Part of the Food Policy Community Spotlight Series
Name: City Harvest
What they do: City Harvest helps feed the nearly 1.3 million New Yorkers facing hunger by rescuing approximately 160,000 pounds of food daily (59 million pounds projected for 2018). The organization also advocates at the city, state, and federal levels for policies and actions to alleviate hunger and food insecurity, and to ensure access to healthy and affordable food for all New Yorkers.
How they do it: Through relationships with farms, restaurants, grocers, and manufacturers, City Harvest collects nutritious food that would otherwise go to waste and delivers it free of charge to 500 soup kitchens, food pantries, and other community food programs across the five boroughs.
Mission: City Harvest works towards ending hunger in communities throughout New York City. They do this through food rescue, distribution, education and other practical, innovative solutions.
Latest project/campaign: City Harvest recently piloted new distribution models to get more food to neighbors in need by (1) creating mobile food distributions for communities that do not have existing community food programs and (2) delivering food to soup kitchens and food pantries just in time for their distribution hours, eliminating the need for storage. They opened three additional Mobile Markets between 2016 and 2017 and currently operate a total of fifteen throughout the five boroughs. Mobile Markets are open-air farmers’ market-stye direct distribution venues that offer free, fresh produce to residents in low-income communities, Each market serves about 500 residents.
Major Funding: 99 percent of donations come from private sources, although City Harvest occasionally receives small yearly grants from government sources.
Annual Budget: $115 million
Interesting fact about how they are working to positively affect the food system: City Harvest takes a long-term approach to hunger relief through its Healthy Neighborhoods initiative.
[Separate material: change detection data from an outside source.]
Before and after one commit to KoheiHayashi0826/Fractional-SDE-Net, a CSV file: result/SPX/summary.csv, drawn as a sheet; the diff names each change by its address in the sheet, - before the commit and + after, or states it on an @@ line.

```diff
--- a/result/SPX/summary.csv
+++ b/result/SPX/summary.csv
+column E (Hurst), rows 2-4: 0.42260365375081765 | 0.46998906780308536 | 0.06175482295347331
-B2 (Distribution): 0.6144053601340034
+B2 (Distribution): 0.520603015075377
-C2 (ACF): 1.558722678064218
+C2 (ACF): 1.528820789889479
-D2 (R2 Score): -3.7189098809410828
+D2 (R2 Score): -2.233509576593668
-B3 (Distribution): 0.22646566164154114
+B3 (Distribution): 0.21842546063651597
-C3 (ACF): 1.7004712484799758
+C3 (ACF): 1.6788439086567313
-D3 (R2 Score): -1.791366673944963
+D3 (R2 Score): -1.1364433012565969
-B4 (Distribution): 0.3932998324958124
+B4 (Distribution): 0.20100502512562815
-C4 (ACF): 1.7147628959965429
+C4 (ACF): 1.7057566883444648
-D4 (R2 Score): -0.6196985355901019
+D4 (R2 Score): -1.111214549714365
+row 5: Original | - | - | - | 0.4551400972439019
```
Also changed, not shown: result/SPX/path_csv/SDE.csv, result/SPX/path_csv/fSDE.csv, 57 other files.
In communities with elevated rates of food insecurity, poverty, and diet-related illnesses, the organization has developed programs and partnerships to increase the availability of affordable, fresh produce and inspire healthy, budget-conscious meal choices through nutrition education.
6 East 32nd Street
New York City, NY 10016
Core Programs: Healthy Neighborhoods: This program works at the local level with community organizations, schools, and businesses to find long-term solutions to food insecurity in the area.
Number of staff: 150
Number of volunteers: 10,000
Areas served: Brooklyn, Bronx, Manhattan, Staten Island, Queens
Year Started: 1982
Director: Jilly Stephens